Most water treatment systems don’t match local conditions

There is a confusing array of water filters and water treatment systems competing for your attention. These products are made and shipped here from all over the world.

Do the manufacturers and vendors of those systems know about the unique characteristics of your local water supply? Unlikely.

Guidelines for choosing your water treatment system

Every type of water filter or purifier has strengths and weaknesses. Here are some important tips on choosing a water treatment
system that will ensure your protection.

Tip #1

Choose a water treatment system capable of reducing hazards specific to Greater Vancouver’s water. Be certain the system can protect you from all know contaminants in your local water.


Find out the capacity of the system for each contaminant. How many gallons/litres can the filter handle before its capacity for that contaminant is exhausted? For example, capacity for Trihalomethanes (THMs) is usually exhausted long before the capacity for chlorine.

Tip #3
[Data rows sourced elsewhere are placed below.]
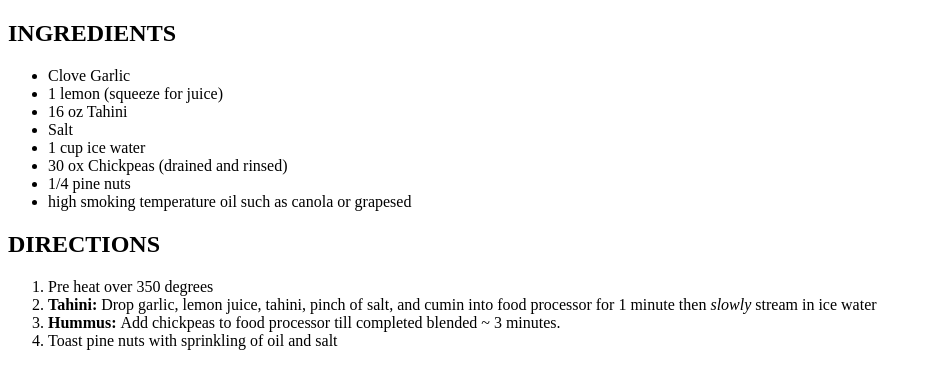
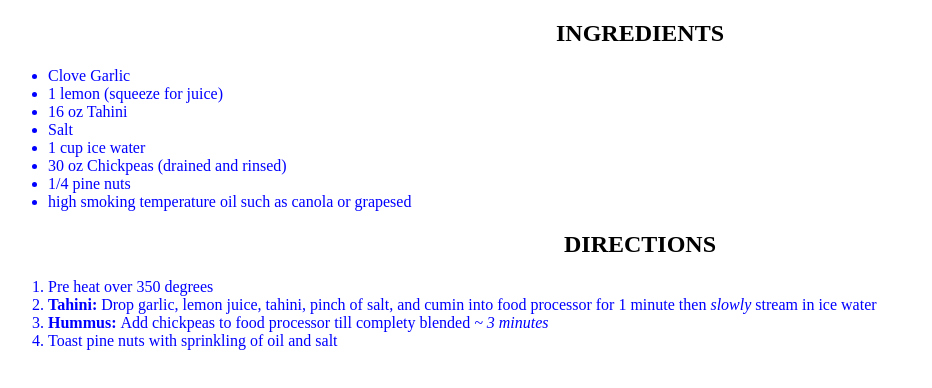
Before and after one commit to brianjswayne/odin-recipes, a plain HTML site: page odin-recipes/Hummus.html in a window 1280 px wide. Shown: the whole page, without its empty margins (0-932 px from the left). Drawn offline with Linux system fonts and the light colour scheme.

Commit message:
Typos and style added to index.html and hummus.html

```diff
--- a/odin-recipes/Hummus.html
+++ b/odin-recipes/Hummus.html
@@ -4,8 +4,18 @@
     <meta charset="UTF-8">
     <meta http-equiv="X-UA-Compatible" content="IE=edge">
     <meta name="viewport" content="width=device-width, initial-scale=1.0">
+    <style>
+        li {
+            color:blue
+        }
+    h2 {
+        text-align: center;
+    }
+    </style>
     <title>Hummus Recipe</title>
 </head>
+<!--playing with css-->
+
 <body>
     <p>
         <h2>INGREDIENTS</h2>
@@ -15,7 +25,7 @@
             <li>16 oz Tahini</li>
             <li>Salt</li>
             <li>1 cup ice water</li>
-            <li>30 ox Chickpeas (drained and rinsed)</li>
+            <li>30 oz Chickpeas (drained and rinsed)</li>
             <li>1/4 pine nuts</li>
             <li>high smoking temperature oil such as canola or grapesed</li>
         </ul>
@@ -26,7 +36,7 @@
         <ol>
             <li>Pre heat over 350 degrees</li>
             <li><strong>Tahini:  </strong>Drop garlic, lemon juice, tahini, pinch of salt, and cumin into food processor for 1 minute then <em>slowly</em> stream in ice water</li>
-            <li><strong>Hummus:  </strong>Add chickpeas to food processor till completed blended ~ 3 minutes.</li>
+            <li><strong>Hummus:  </strong>Add chickpeas to food processor till complety blended <em>~ 3 minutes</em></li>
             <li>Toast pine nuts with sprinkling of oil and salt</li>
         </ol>
     </p>
```
Also changed, not shown: odin-recipes/index.html (+6 -1 lines).
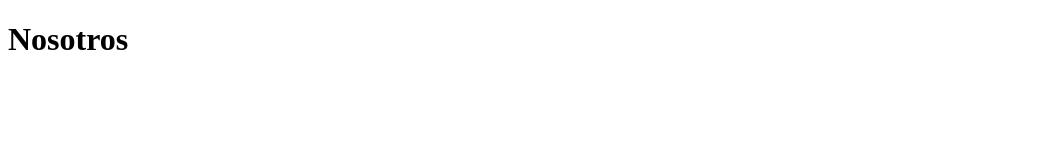
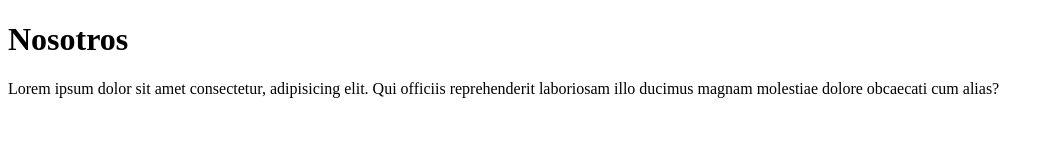
Before and after one commit to JesusFz93/grupal, a website: page app/nosotros.html in a window 1280 px wide. Shown: the whole page, without its empty margins (0-1054 px from the left). Drawn offline with Linux system fonts and the light colour scheme.

Commit message:
Se agrego un parrafo a nosotros.html

```diff
--- a/app/nosotros.html
+++ b/app/nosotros.html
@@ -9,6 +9,7 @@
 <body>
     <header>
         <h1>Nosotros</h1>
+        <p>Lorem ipsum dolor sit amet consectetur, adipisicing elit. Qui officiis reprehenderit laboriosam illo ducimus magnam molestiae dolore obcaecati cum alias?</p>
     </header>
 </body>
 </html>
```
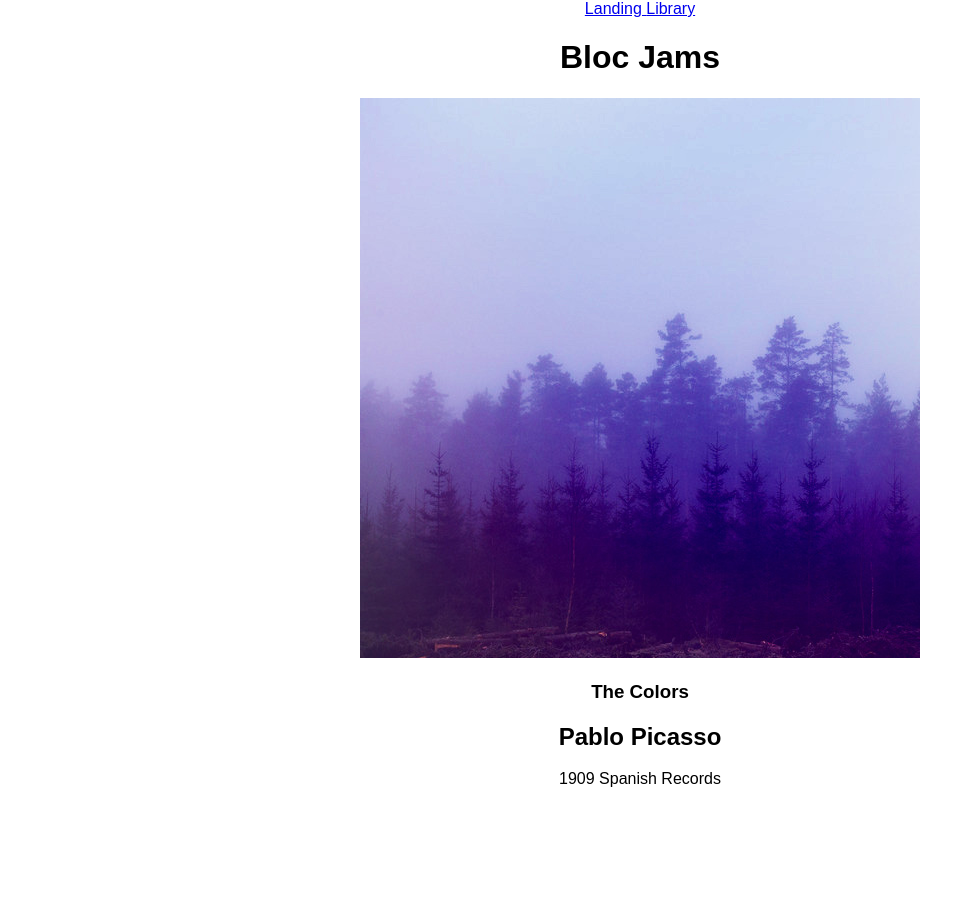
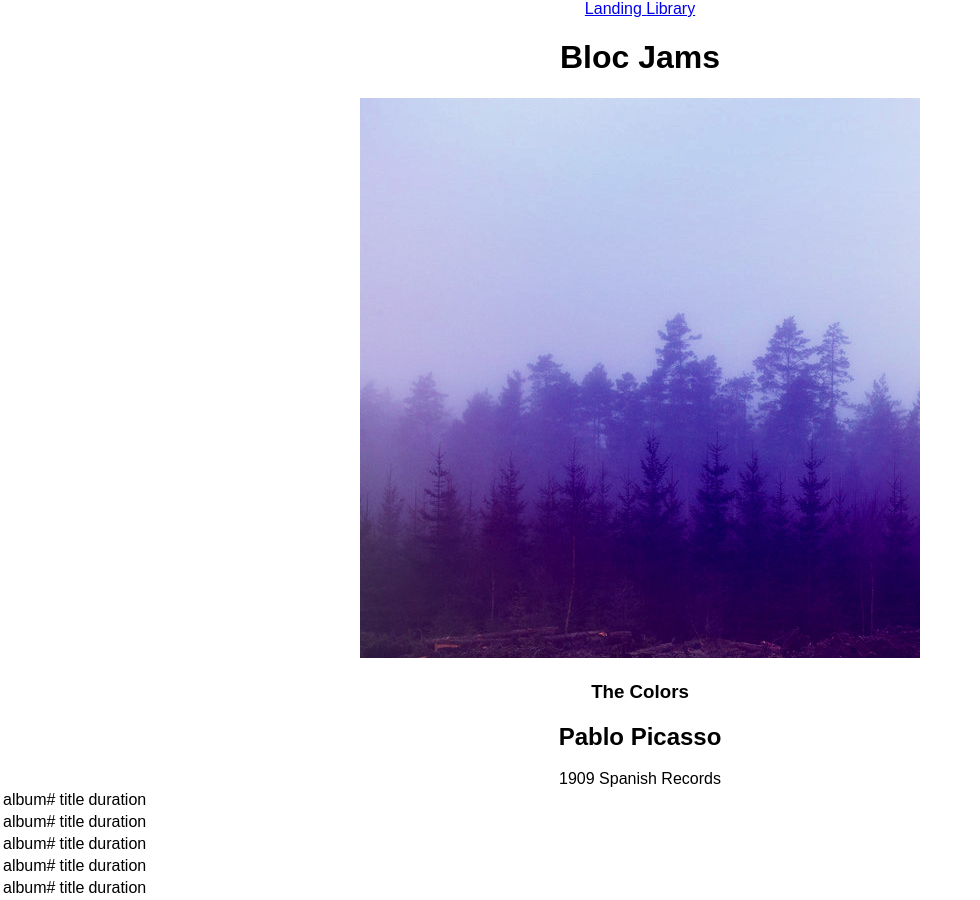
Before and after one commit to kristru/bloc-jams-react, a React (Create React App) app: page /album/the-colors in a window 1280 px wide. Shown: the whole page, without its empty margins (0-980 px from the left). Before the commit the page ends 800 px from the top, so only its background shows below. Built offline with nearby package versions, Linux system fonts and the light colour scheme.

Commit message:
map through album songs

```diff
--- a/public/index.html
+++ b/public/index.html
@@ -10,6 +10,7 @@
     -->
     <link rel="manifest" href="%PUBLIC_URL%/manifest.json">
     <link rel="shortcut icon" href="%PUBLIC_URL%/favicon.ico">
+    <link rel="ion icons" href="http://code.ionicframework.com/ionicons/2.0.1/css/ionicons.min.css">
     <!--
       Notice the use of %PUBLIC_URL% in the tags above.
       It will be replaced with the URL of the `public` folder during the build.
--- a/src/components/Album.js
+++ b/src/components/Album.js
@@ -6,7 +6,6 @@ class Album extends Component{
     super(props);
 
   const album = albumData.find( album => {
-    console.log(album, this.props);
     return album.slug === this.props.match.params.slug
   });
 
@@ -32,7 +31,16 @@ class Album extends Component{
             <col id="song-title-column" />
             <col id="song-duration-column" />
           </colgroup>
-          <tbody>
+          <tbody className='songs'>
+            {
+              this.state.album.songs.map((album,index) =>
+                 <tr key={index}>
+                    <td className="ion-play">album#</td>
+                    <td id="song-title">title{this.state.album.songs.title}</td>
+                    <td id="song-duration">duration{this.state.album.songs.duration}</td>
+                 </tr>
+              )
+           }
           </tbody>
         </table>
       </section>
```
A multistage system with several different filters with the right characteristics can cover all the bases. This is because high quality filter cartridges are specialized. Each cartridge will perform a special function.

Tip #4

Avoid systems that are designed for contaminants not found in Vancouver’s water. For example, protection from fluoride is not necessary in Vancouver.

Tip #5

Make sure your water treatment system can filter particles one micron in size or smaller. The system should be able to do much more than just make your water taste better. It should do the filtering, not your kidneys.

Tip #6

Reverse Osmosis systems are not recommended for Greater Vancouver’s water conditions.

Tip #7

Be diligent about maintaining your system and replacing cartridges at recommended intervals. Fouled cartridges can introduce contaminants back into your water.

The moral of the story…

Don’t waste your money and your health on water treatment that doesn’t address Vancouver’s unique water conditions.

Make your water treatment system is an exact match to the contaminants coming out of your tap – no more, no less.


*The Greater Vancouver Water District services Anmore, Bowen Island, Burnaby, Coquitlam, Delta, Langley (City), Langley (Township), Maple Ridge, New Westminster, North Vancouver (City), North Vancouver (District), Pitt Meadows, Port Coquitlam, Port Moody, Richmond, Surrey, Vancouver, West Vancouver.